I am a Research Fellow at the Center for Network Science at Central European University in Budapest, working with Roberta Sinatra and Laszlo Barabasi. I use network and data science techniques to characterize and quantify the evolution of interdisciplinary research and its implication for success. Previously, I was a PostDoc at the Department of Anthropology at University College London, and at the Brain & Spine Institute in Paris. I received a PhD from the School of Mathematical Sciences of Queen Mary University of London, where I was part of the Complex Systems and Networks Group working under the supervision of Vito Latora and a member of the EU-FP7 project LASAGNE on the structure and dynamics of multilayer networks.

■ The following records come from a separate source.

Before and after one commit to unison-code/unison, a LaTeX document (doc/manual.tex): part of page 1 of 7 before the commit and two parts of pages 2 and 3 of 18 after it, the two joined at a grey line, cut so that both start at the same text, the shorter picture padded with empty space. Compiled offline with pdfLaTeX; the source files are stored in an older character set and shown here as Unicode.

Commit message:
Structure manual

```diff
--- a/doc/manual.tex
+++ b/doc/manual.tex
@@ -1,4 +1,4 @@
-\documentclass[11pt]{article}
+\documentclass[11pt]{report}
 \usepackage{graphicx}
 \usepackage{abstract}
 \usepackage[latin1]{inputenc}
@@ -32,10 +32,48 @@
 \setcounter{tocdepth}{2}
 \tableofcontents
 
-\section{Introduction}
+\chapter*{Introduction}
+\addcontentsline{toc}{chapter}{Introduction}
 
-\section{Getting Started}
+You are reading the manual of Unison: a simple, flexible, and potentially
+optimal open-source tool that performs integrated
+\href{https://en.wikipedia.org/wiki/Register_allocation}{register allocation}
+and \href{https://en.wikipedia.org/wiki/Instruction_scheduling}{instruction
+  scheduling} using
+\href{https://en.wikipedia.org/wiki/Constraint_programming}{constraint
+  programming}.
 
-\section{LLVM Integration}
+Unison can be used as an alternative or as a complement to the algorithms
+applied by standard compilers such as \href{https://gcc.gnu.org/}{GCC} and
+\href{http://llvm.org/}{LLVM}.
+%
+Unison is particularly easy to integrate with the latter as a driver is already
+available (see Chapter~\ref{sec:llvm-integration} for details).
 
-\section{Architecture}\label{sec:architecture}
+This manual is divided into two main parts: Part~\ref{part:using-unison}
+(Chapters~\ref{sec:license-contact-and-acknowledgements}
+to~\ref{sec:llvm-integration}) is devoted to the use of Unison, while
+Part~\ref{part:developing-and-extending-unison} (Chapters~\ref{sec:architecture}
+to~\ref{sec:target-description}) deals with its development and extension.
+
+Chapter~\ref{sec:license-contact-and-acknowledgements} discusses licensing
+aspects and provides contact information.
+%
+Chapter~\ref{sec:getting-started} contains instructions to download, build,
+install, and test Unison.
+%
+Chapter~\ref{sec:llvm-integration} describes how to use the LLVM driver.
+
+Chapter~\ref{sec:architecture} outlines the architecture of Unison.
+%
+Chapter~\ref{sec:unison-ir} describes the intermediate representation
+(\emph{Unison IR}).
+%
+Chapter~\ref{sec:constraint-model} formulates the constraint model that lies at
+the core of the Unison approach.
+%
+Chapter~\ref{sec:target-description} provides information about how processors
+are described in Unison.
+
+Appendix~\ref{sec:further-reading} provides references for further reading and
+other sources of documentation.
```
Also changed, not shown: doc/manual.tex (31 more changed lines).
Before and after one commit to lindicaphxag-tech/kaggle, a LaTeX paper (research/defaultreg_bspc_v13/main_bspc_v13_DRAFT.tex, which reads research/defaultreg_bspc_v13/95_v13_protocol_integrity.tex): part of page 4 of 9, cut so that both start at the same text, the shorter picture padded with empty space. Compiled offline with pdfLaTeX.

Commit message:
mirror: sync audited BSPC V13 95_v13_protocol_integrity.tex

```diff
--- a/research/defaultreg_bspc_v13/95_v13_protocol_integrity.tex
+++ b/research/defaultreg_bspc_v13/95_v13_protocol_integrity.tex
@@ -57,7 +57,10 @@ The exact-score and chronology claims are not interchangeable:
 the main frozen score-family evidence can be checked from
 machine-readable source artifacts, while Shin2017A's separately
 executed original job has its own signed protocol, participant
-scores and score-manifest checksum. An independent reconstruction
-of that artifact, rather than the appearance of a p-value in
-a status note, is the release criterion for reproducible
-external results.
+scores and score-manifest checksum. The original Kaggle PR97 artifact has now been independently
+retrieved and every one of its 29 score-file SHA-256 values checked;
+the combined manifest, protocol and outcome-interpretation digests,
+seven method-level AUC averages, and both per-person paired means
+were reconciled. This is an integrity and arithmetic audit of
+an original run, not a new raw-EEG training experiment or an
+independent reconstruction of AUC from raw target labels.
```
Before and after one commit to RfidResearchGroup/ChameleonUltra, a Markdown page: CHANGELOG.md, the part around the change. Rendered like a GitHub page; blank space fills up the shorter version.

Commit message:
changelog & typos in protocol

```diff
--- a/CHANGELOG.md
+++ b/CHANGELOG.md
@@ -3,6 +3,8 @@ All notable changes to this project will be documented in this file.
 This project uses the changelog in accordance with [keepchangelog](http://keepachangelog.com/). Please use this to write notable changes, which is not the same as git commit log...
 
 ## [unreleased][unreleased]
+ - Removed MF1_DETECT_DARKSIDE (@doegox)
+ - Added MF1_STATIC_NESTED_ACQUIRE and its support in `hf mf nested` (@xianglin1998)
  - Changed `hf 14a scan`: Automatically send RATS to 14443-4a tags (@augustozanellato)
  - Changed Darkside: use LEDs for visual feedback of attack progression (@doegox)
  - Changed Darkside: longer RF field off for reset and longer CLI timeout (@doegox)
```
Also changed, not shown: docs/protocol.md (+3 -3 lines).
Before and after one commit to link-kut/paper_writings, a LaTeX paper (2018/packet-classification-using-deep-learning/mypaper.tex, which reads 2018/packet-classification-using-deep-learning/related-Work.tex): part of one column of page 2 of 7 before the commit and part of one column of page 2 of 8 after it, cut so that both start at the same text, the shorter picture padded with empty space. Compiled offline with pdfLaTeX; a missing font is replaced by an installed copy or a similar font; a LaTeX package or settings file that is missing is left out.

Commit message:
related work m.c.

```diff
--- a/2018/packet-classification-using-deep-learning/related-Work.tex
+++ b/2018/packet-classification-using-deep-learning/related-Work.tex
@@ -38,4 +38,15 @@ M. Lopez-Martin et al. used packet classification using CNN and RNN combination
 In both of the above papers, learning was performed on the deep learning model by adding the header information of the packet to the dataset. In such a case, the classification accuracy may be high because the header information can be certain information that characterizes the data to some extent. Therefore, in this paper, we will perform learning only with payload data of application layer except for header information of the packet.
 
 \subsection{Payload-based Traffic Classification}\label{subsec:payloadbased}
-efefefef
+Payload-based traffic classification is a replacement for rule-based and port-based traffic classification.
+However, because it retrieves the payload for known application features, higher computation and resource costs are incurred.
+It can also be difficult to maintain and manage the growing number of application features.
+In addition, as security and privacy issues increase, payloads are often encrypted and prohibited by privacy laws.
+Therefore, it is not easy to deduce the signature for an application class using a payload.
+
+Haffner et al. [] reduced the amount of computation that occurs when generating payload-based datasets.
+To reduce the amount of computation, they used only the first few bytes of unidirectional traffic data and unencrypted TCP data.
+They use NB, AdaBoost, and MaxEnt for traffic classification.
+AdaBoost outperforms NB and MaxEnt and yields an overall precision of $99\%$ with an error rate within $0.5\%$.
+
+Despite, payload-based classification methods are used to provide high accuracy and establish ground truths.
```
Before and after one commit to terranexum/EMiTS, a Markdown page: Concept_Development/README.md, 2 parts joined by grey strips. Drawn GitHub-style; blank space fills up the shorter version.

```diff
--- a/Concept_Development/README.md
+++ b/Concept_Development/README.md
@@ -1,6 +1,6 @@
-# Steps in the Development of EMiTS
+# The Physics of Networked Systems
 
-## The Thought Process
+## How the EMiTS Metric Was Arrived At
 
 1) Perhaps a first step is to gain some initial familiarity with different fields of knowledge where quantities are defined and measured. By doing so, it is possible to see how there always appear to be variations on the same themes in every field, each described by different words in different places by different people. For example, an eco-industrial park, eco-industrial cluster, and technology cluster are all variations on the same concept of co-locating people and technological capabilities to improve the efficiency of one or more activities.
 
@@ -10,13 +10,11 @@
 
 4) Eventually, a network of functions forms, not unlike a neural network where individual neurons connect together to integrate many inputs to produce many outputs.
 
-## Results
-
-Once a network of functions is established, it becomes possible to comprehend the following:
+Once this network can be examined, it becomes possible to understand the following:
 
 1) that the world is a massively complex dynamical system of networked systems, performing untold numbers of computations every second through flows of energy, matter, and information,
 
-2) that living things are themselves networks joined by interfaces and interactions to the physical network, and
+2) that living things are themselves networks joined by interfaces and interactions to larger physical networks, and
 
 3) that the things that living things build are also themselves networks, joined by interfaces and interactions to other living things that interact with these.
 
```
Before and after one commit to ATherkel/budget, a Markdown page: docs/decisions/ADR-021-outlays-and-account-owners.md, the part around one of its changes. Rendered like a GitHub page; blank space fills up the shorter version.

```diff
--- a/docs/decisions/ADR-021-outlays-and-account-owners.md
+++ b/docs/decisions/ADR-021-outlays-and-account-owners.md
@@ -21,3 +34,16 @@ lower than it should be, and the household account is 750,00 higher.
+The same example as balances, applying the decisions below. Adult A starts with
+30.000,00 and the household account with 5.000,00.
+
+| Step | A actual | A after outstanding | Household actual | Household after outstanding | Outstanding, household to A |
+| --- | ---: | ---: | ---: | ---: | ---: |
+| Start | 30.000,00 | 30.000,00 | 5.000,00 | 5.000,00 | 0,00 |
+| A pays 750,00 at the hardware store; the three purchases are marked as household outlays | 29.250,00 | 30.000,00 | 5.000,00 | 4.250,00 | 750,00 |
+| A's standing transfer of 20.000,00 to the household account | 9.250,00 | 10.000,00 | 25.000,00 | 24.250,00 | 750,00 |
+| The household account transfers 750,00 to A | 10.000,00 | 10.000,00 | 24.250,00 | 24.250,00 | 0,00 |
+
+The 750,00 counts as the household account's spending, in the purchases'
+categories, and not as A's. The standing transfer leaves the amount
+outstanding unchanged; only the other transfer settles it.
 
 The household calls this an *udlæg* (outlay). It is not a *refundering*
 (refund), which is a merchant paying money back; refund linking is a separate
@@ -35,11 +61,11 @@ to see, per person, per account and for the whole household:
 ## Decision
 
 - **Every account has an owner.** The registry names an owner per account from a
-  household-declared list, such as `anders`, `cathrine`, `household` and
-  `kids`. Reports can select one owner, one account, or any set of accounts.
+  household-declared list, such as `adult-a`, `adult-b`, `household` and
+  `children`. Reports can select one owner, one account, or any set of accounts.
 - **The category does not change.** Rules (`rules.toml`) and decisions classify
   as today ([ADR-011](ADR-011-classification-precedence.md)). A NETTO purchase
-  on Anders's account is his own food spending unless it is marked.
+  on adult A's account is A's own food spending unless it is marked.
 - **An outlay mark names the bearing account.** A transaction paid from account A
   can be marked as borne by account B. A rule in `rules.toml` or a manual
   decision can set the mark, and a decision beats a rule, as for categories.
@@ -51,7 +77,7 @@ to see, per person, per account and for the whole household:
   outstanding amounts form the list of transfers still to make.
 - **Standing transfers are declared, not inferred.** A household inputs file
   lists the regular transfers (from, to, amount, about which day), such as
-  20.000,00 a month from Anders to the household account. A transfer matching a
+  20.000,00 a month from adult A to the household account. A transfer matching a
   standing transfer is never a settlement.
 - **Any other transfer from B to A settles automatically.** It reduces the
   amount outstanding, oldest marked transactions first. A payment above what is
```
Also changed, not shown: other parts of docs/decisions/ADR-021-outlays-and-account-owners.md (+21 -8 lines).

I am an elected member of the council of the Complex Systems Society, and was previously an advisory board member and Chair of the Young Complex Systems Society. I am also a former student of the Complex Systems Summer School in Santa Fe. My research interests include network theory, complex systems, statistical physics and non-linear dynamics, and their applications to interdisciplinary topics, in particular human behavior, socioeconomic systems, and the brain.
My expertise is in the field of multilayer/multiplex networks. My work embraces both the structure and dynamics of such systems, at a theoretical and applied level. My work on such topic includes one of the very first papers on the subject, a minireview on their structural properties and an open-source software library for their analysis. With regard to the structure, I worked on generalizing the notions of degree and edge distributions, clustering, motifs, communities and core-periphery structure. With reference to the dynamics, I dealt with a number of different processes, such as random walks, opinion dynamics, cultural dynamics and evolutionary game theory. I have recently been working on applications of network theory to neuroscience (studying the interplay between structural and functional brain networks), social (characterizing large-scale collaboration patterns and hunter-gatherer populations) and economic systems (economic complexity and the world trade web). I am very interested in data-driven projects with collaborators from different backgrounds. For a summary of my works, you can have a look at my Google Scholar profile.
I first got interested in complex networks because of some interesting lectures by Vittorio Loreto in Roma, where I also carried out a thesis on economic complexity in the group of Luciano Pietronero. I hold a degree in Physics and a Master in Theoretical Physics (with focus on statistical mechanics) both from Sapienza University of Rome. I previously earned my High School Diploma again in Rome at Liceo T. Tasso and spent a semester at Napa High School, CA, USA as an exchange student.
This page is maintained by Federico Battiston. Last update on 12 Sept 2018.